- Soils may be depleted
- Routine soil tests recommended
- Sampling techniques
As soils dry producers can gear up for next year's growing season by soil sampling now to determine the status of soil nutrients in fields and pastures. A year with above normal rainfall followed by excellent crop yields produced conditions that have allowed many of our soil nutrients to become depleted. Moreover, fertilizer prices have started to rise again—all the more reason to soil test now to determine which soil nutrients will need to be added for the coming crop season.
How often should I spend the time and money to soil sample? How many samples should I collect in a field? How is the profit from soil testing affected by crop and fertilizer prices?
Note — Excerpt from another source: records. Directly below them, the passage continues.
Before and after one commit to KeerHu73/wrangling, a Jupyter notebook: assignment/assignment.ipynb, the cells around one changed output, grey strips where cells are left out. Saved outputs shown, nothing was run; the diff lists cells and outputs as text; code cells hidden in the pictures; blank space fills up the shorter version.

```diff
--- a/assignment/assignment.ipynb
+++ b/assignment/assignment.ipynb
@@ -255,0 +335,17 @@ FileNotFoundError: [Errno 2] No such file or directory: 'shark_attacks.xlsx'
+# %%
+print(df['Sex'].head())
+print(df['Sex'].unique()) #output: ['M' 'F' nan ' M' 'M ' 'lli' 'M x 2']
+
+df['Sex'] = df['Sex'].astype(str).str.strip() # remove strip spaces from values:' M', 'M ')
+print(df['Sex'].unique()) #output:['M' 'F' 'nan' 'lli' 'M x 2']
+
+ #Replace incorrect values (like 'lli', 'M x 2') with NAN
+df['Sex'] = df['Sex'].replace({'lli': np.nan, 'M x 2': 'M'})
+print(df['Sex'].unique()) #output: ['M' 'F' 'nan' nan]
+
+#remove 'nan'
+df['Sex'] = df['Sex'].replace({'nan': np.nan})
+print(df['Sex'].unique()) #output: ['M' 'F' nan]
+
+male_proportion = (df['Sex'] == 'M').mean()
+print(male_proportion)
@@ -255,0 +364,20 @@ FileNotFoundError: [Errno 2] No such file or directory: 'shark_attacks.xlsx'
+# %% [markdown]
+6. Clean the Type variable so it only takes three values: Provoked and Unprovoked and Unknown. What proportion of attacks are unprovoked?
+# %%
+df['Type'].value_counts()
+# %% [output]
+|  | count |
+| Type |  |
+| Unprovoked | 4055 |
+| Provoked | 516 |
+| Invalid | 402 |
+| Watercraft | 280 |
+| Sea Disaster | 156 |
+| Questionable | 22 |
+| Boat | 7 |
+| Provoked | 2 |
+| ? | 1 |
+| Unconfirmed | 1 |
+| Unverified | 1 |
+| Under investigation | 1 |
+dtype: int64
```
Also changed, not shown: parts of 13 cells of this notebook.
These are all questions you might ask regarding soil testing your fields. Many farmers agree that soil testing provides important information for fertilizer decisions; however, it is likely that most farmers do not use soil testing on a routine basis. Research has shown that soil testing, especially for nitrogen, is likely to be most profitable in especially dry or wet years and in years when fertilizer prices are unusually high.